- [Your assignment]: Once every line containing "Accident" has been counted, report the total for the data and nothing else.

Detected change data
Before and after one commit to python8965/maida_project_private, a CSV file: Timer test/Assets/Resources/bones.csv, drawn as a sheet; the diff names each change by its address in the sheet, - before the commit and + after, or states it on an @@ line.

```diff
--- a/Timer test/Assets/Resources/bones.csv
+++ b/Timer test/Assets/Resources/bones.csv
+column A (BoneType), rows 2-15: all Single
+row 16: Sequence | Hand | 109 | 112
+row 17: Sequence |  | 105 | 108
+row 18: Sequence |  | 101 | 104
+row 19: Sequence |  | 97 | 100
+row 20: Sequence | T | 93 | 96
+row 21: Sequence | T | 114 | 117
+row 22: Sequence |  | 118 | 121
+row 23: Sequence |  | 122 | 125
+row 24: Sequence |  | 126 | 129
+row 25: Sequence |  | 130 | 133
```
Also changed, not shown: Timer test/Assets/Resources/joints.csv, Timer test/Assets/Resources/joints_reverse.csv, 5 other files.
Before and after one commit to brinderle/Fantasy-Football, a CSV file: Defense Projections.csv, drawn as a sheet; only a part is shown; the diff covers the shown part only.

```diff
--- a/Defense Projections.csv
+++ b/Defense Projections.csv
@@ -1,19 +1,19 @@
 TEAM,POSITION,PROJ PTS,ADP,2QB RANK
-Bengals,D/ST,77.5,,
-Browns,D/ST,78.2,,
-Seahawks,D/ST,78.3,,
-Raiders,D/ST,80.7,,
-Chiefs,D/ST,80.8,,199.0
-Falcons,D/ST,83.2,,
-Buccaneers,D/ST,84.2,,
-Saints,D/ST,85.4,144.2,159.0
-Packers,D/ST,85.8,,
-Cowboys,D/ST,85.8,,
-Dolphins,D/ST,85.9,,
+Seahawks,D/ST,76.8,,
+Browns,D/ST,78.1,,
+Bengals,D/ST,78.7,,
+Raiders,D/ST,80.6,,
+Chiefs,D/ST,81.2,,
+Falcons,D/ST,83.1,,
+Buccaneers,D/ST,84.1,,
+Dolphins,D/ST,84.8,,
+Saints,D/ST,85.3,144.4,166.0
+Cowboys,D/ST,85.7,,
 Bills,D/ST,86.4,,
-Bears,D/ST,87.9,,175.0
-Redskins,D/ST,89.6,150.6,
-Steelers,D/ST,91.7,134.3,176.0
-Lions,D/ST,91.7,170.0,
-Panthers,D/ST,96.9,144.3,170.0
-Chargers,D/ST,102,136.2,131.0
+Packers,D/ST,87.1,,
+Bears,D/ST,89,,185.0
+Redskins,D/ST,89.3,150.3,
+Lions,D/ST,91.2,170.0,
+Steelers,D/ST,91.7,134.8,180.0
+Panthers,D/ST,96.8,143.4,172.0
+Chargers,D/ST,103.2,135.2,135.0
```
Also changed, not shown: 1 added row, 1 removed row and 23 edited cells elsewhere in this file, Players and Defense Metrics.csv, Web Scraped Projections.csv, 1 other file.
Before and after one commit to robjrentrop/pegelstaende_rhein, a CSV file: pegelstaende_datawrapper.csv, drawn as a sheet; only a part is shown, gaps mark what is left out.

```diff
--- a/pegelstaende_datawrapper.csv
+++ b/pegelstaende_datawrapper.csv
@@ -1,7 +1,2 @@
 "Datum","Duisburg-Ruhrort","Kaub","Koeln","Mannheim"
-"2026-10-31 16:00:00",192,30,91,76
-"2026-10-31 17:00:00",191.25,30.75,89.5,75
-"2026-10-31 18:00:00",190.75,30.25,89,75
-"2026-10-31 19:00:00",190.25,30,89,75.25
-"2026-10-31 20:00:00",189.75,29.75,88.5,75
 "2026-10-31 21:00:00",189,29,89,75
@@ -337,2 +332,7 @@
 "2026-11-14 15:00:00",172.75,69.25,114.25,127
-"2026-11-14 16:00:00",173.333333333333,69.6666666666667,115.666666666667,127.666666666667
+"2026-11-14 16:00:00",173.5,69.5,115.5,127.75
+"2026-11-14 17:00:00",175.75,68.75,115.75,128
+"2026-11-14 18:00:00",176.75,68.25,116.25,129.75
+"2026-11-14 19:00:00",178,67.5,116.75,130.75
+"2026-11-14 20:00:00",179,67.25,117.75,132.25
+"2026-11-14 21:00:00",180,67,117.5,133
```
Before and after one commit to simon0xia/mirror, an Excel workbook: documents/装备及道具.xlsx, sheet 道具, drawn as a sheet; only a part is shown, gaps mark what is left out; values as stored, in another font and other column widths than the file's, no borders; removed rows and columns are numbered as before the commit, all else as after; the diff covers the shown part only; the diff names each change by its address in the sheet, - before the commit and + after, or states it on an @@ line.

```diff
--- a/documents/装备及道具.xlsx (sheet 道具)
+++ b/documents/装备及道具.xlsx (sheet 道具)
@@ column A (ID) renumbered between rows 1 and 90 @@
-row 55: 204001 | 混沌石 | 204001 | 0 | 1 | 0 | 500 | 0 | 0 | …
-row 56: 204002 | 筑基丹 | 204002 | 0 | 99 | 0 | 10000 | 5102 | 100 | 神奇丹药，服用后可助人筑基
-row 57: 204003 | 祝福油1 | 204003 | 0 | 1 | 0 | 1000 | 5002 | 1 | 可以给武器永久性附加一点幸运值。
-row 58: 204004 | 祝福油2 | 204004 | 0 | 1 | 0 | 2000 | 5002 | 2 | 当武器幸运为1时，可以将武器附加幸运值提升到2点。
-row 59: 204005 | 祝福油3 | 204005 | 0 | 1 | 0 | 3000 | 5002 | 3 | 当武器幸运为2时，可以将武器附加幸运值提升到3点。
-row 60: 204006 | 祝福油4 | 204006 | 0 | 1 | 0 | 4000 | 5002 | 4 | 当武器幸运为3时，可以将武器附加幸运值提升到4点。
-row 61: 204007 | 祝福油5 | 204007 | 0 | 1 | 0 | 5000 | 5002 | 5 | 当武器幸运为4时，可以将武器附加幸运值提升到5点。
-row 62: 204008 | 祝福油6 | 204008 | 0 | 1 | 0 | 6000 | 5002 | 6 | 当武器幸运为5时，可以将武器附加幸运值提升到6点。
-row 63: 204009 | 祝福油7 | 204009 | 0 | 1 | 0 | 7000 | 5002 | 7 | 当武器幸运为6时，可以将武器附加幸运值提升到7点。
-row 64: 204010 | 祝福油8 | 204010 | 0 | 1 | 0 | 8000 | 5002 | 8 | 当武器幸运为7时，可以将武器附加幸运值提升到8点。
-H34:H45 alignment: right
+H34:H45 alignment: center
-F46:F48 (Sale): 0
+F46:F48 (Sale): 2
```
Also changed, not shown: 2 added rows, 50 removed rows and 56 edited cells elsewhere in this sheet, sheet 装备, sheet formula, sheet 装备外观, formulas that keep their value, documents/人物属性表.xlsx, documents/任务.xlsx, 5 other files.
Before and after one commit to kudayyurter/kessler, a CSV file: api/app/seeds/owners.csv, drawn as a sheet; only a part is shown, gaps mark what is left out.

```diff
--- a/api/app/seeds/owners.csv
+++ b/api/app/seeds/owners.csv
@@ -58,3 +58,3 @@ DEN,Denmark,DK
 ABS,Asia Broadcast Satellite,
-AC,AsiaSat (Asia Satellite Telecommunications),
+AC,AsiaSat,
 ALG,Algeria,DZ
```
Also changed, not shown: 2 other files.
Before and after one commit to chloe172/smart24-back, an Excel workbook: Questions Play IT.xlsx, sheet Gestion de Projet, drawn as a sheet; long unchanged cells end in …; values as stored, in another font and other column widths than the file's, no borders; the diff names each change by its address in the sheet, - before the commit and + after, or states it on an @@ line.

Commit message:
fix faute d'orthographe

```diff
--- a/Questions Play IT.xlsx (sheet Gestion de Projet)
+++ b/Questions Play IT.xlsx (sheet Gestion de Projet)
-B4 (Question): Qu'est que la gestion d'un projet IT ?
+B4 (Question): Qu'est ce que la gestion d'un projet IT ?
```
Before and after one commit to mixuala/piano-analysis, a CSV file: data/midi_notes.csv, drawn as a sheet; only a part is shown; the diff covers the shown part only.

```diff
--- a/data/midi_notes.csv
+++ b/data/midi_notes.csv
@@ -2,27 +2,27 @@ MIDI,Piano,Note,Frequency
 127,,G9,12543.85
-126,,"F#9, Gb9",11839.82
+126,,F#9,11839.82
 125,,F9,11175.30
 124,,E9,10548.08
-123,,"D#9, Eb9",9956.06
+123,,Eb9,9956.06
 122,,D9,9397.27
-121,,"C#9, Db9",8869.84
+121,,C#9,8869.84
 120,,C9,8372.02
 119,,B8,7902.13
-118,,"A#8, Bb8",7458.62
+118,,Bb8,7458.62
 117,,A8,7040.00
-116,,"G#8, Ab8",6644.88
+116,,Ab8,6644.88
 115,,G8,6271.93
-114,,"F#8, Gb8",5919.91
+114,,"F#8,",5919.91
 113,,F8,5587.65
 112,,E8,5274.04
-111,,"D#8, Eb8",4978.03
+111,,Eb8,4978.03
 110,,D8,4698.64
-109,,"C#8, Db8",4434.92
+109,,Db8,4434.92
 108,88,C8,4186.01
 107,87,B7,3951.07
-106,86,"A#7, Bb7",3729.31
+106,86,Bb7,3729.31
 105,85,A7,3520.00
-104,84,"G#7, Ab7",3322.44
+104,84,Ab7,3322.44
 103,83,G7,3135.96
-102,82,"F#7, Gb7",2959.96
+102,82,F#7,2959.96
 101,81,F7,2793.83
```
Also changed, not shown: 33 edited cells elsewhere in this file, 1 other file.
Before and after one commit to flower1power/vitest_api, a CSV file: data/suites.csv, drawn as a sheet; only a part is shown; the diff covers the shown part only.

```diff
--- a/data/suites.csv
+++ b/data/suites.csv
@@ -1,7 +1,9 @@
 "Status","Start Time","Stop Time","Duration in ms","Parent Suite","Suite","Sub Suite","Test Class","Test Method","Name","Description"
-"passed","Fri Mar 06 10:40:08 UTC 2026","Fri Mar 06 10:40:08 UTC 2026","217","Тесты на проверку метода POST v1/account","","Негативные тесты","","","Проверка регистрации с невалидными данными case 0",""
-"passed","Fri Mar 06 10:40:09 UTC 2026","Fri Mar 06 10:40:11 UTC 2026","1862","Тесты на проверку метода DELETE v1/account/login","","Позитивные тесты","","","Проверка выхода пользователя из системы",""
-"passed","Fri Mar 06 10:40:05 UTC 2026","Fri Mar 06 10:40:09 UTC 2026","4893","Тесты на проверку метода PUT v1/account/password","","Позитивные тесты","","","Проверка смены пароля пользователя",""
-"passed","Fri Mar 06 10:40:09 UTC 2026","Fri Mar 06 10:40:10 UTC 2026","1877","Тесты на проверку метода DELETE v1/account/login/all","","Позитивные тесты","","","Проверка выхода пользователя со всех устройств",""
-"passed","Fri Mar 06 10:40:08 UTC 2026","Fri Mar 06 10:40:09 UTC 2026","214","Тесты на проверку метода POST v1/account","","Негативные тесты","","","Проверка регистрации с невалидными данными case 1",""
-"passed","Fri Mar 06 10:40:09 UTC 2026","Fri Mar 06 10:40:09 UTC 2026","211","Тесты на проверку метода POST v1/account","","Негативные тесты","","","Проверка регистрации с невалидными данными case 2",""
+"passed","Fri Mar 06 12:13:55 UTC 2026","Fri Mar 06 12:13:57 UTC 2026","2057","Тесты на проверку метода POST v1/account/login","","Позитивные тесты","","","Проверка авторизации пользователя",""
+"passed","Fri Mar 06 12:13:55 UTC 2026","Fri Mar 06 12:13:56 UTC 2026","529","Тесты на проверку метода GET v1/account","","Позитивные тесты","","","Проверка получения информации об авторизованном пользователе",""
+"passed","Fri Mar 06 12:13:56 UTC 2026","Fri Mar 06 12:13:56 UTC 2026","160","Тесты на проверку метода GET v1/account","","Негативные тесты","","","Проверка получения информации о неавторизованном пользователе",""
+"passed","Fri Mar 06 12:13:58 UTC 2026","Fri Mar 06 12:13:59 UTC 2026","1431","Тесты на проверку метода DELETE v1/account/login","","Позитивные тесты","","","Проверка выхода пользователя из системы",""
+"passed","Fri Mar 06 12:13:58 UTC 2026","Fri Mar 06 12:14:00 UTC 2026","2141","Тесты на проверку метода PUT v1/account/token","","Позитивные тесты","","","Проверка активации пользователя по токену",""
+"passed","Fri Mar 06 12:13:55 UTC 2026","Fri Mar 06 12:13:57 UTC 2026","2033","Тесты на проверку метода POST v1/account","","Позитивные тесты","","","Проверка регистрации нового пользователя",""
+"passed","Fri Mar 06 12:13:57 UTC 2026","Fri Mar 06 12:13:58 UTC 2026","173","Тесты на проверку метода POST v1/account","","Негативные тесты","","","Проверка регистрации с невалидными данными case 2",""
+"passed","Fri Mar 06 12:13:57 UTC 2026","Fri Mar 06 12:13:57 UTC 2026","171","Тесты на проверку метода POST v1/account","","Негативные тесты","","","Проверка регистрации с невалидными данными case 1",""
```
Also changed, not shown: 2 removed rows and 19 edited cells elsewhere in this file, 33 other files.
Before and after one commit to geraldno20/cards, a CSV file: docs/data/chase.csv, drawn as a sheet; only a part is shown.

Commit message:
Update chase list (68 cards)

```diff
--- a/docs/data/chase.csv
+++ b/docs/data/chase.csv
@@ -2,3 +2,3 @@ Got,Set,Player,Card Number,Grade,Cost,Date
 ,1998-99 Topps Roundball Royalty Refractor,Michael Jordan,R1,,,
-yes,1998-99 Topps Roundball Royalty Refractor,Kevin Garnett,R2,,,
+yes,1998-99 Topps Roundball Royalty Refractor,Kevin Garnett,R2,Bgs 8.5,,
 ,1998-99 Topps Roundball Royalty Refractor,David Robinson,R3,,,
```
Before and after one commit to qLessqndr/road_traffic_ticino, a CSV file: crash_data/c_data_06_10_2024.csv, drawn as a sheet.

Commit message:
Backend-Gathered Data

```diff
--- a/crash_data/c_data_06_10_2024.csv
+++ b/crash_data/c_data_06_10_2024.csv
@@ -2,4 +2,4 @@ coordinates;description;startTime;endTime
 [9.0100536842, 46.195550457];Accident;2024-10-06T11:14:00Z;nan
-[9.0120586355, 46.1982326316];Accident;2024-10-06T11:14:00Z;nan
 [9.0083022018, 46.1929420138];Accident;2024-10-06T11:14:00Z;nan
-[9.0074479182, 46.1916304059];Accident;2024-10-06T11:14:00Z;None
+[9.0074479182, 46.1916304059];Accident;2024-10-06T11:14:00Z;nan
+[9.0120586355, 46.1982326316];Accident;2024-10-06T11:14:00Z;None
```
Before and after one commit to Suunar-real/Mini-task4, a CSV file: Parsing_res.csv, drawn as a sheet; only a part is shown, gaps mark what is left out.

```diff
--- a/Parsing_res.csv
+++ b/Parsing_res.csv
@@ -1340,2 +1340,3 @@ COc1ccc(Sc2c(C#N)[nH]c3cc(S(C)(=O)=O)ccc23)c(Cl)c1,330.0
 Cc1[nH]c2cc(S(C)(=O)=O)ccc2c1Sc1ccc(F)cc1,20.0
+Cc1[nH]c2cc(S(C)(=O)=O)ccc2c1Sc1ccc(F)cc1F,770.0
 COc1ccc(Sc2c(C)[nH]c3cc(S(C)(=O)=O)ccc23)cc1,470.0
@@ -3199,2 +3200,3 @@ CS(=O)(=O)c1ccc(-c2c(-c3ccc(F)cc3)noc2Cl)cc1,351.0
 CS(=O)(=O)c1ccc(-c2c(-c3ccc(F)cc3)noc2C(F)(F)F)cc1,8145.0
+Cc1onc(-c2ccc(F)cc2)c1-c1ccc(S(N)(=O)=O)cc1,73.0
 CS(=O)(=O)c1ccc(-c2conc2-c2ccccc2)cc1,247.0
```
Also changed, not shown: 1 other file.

- [Solution for this task]: 6